TASK INPUT START

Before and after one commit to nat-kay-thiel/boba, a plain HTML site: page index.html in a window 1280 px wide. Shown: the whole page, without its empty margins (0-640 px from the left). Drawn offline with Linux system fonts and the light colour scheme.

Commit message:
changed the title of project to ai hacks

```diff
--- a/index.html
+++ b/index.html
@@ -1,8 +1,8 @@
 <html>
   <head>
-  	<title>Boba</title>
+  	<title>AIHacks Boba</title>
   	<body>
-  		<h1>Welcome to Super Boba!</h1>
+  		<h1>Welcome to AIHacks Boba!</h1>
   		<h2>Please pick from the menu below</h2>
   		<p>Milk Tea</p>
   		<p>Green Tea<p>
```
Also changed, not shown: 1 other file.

TASK INPUT END

YOUR GOAL: Give the count of lines in the entries above that hold the word "index", with no other words.

ANSWER AREA: 3